Charter: Unreasonable Search and Seizure
Section 8 of the Canadian Charter of Rights and Freedoms guarantees that everyone has the right to be secure against unreasonable search or seizure.
Quite often, this right is infringed upon by law enforcement in order to justify illegal searches of people's houses, vehicles, or clothing in an attempt to find otherwise undiscoverable evidence.
In the cases below, you can read about how the police will try to lie about where evidence is found, how it was obtained or why they searched in the manor they did, in order to circumvent our constitutional protections against unreasonable searches and seizures.

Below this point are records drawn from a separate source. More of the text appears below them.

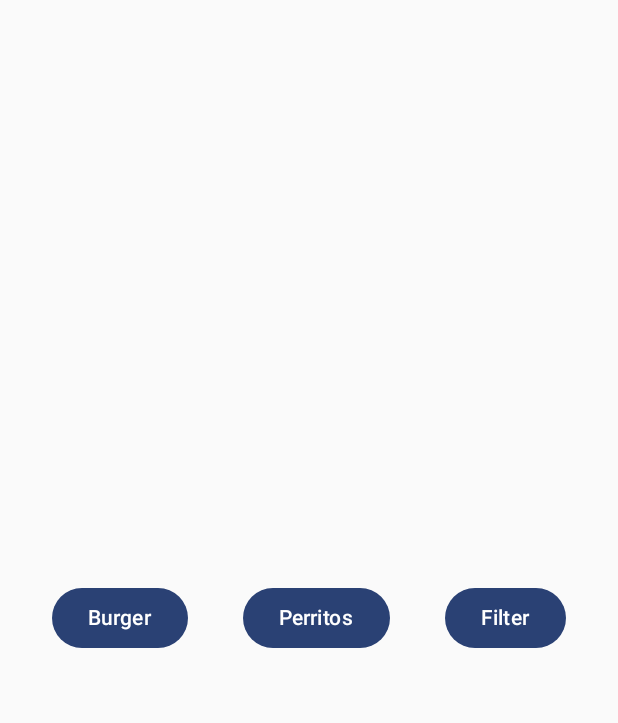
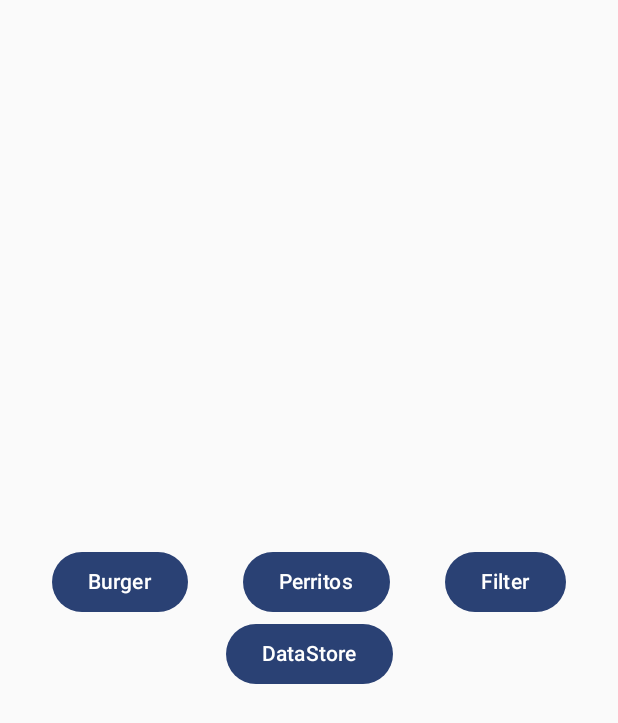
Before and after one commit to 7yes/C25a, an Android app built with Jetpack Compose: the screen it shows after launch (MainActivity), on a phone screen of 412 x 824 dp. Shown: the top 723 px of the screen. Run offline under Robolectric (Android 15) with nearby library versions, the phone set to English and light mode, and no system bars; our stand-ins replace Dagger/Hilt's generated code.

Commit message:
DataStore

```diff
--- a/app/build.gradle.kts
+++ b/app/build.gradle.kts
@@ -64,6 +64,7 @@ dependencies {
 
     implementation(libs.androidx.navigation.compose)
     implementation(libs.androidx.runtime.livedata)
+    implementation(libs.androidx.datastore.preferences)
 
     androidTestImplementation(libs.androidx.junit)
     androidTestImplementation(libs.androidx.espresso.core)
--- a/app/src/main/java/com/jesse/c25a/MainActivity.kt
+++ b/app/src/main/java/com/jesse/c25a/MainActivity.kt
@@ -21,6 +21,7 @@ import androidx.navigation.compose.NavHost
 import androidx.navigation.compose.composable
 import androidx.navigation.compose.rememberNavController
 import com.jesse.c25a.burger.presentation.InitialScreen
+import com.jesse.c25a.datastore.DataStoreScreen
 import com.jesse.c25a.filter.presentation.FilterScreen
 import com.jesse.c25a.perritos.PerritosScreen
 import com.jesse.c25a.ui.theme.C25aTheme
@@ -34,7 +35,10 @@ class MainActivity : ComponentActivity() {
         setContent {
             C25aTheme {
                 val navController = rememberNavController()
-                NavHost(navController = navController, startDestination = MyScreens.BaseScreen.name) {
+                NavHost(
+                    navController = navController,
+                    startDestination = MyScreens.BaseScreen.name
+                ) {
                     composable(MyScreens.BaseScreen.name) {
                         BaseScreen() {
                             Log.d("TAJ", "onCreate: $it ")
@@ -50,13 +54,17 @@ class MainActivity : ComponentActivity() {
                     composable(MyScreens.Filter.name) {
                         FilterScreen()
                     }
+                    composable(MyScreens.DataStore.name) {
+                        DataStoreScreen()
+                    }
                 }
             }
         }
     }
-enum class MyScreens{
-    BaseScreen, Burger, Perritos, Filter
-}
+
+    enum class MyScreens {
+        BaseScreen, Burger, Perritos, Filter, DataStore
+    }
 
     @Composable
     fun BaseScreen(onclick: (String) -> Unit) {
@@ -67,11 +75,25 @@ enum class MyScreens{
             horizontalAlignment = Alignment.CenterHorizontally,
             verticalArrangement = Arrangement.Center
         ) {
-            Row (modifier = Modifier.fillMaxWidth(), horizontalArrangement = Arrangement.SpaceAround){
-               MyScreens.values().forEach {
-                   if(it != MyScreens.BaseScreen)
-                   Button(onClick = { onclick(it.name) }) { Text(text = it.name) }
-               }
+            var buttons = ""
+            MyScreens.values().forEach {
+                if (it != MyScreens.BaseScreen)
+                    buttons += "${it.name} "
+            }
+            val buttonsChuncked = buttons.split(" ").chunked(3)
+            buttonsChuncked.forEach {
+                Row(
+                    modifier = Modifier.fillMaxWidth(),
+                    horizontalArrangement = Arrangement.SpaceAround
+                ) {
+
+                    it.forEach {
+                        if (it != "")
+                        Button(onClick = { onclick(it) }) {
+                            Text(text = it)
+                        }
+                    }
+                }
             }
         }
     }
--- a/gradle/libs.versions.toml
+++ b/gradle/libs.versions.toml
@@ -1,5 +1,6 @@
 [versions]
 agp = "8.7.3"
+datastorePreferences = "1.1.1"
 kotlin = "2.0.0"
 coreKtx = "1.15.0"
 junit = "4.13.2"
@@ -9,7 +10,6 @@ lifecycleRuntimeKtx = "2.8.7"
 activityCompose = "1.9.3"
 composeBom = "2024.04.01"
 hilt = "2.49"
-lifecycleRuntimeKtxVersion = "2.6.2"
 retrofit = "2.9.0"
 navigationCompose = "2.8.4"
 coilCompose = "2.6.0"
@@ -18,6 +18,7 @@ runtimeLivedata = "1.7.5"
 
 [libraries]
 androidx-core-ktx = { group = "androidx.core", name = "core-ktx", version.ref = "coreKtx" }
+androidx-datastore-preferences = { module = "androidx.datastore:datastore-preferences", version.ref = "datastorePreferences" }
 junit = { group = "junit", name = "junit", version.ref = "junit" }
 androidx-junit = { group = "androidx.test.ext", name = "junit", version.ref = "junitVersion" }
 androidx-espresso-core = { group = "androidx.test.espresso", name = "espresso-core", version.ref = "espressoCore" }
```
Also changed, not shown: app/src/main/java/com/jesse/c25a/datastore/DataStoreEx.kt (added, +25 -0 lines), app/src/main/java/com/jesse/c25a/datastore/DataStoreModule.kt (added, +25 -0 lines), app/src/main/java/com/jesse/c25a/datastore/DataStoreScreen.kt (added, +37 -0 lines), app/src/main/java/com/jesse/c25a/datastore/DataStoreViewModel.kt (added, +24 -0 lines), app/src/main/java/com/jesse/c25a/filter/presentation/FilterScreen.kt (+5 -9 lines).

As you can see from the sample of cases, Pinkofskys hold the police and the judicial system accountable for these blatant breaches of our constitutional rights.
***Click on the case name in order to read the full judgment***
R v. Dennis  - This is a case where evidence of marijuana possession, weapons, breach of bail and obstructing police are excluded from evidence at trial resulting in an acquittal due to the illegal stop, search and questioning by a Peel police officer of a passenger in a motor vehicle without just cause. The Judge found that the police officer had lied about the fact that Mr. Dennis did not have his seatbelt on in order to further an otherwise impermissible line of questioning. Counsel:
R v. Rachkovsky  - Mr. Rachkovsky was acquitted of possession of cocaine for the the purpose of trafficking after the Judge concluded that the officers had lied about whether Mr. Rachkovsky dropped a quantity of cocaine at his feet as officers approached him. The Judge found it more likely that the police illegally searched Mr. Rachkovsky's vehicle to locate the drugs and subsequently fabricated their story about how they obtained the evidence after his arrest to cover up their unlawful actions. Counsel: Christian Angelini
R v. Sivagurnathan  - Evidence of a loaded handgun was excluded from the evidence at trial after the Judge ruled that the gun was found as a result of an illegal search after Sivagurnathan's arrest. The result of this ruling was that Mr. Sivagurnathan was acquitted of all of his charges. Counsel: Christian Angelini
R v. Ferrigon  - a drug possession case in which the evidence of cocaine found in the possession of Mr. Ferrigon were excluded due to an illegal search by two Toronto Police officers. Counsel:
R v. Kerr  - The evidence of a police officer was disbelieved by the Judge on the issue of whether the officer could see the bulge of a handgun in the waist area of Mr. Kerr prior to searching him. The Judge concluded that Kerr was likely searched illegally before the handgun was discovered. Mr. Kerr was acquitted of being in possession of a handgun as a result of the Judge's ruling. Counsel: Nathan Gorham
R v. Palmer  - Ms. Palmer was acquitted of being in possession of cocaine after the Judge concluded that the police officer had lied when he testified that the drugs he found during the course of a traffic stop were located in plain view on the dashboard as he approached Ms. Palmer's vehicle. The Judge found that the officer likely fabricated this story in order to disguise the unlawful search he conducted on her vehicle prior to locating the drugs. Counsel: Nathan Gorham
R v. Hibbert  - Evidence of cocaine located on Mr. Hibbert was excluded from evidence at his trial for drug possession after the Judge concluded that the cocaine was found during the course of an illegal arrest. Mr. Hibbert was acquitted as a result of the Judge's decision. Counsel: Nathan Gorham
R v. Mattis  - Evidence of drug possession for the purpose of trafficking was excluded from the evidence at trial on account of an improper strip search by police. Counsel: Reid Rusonik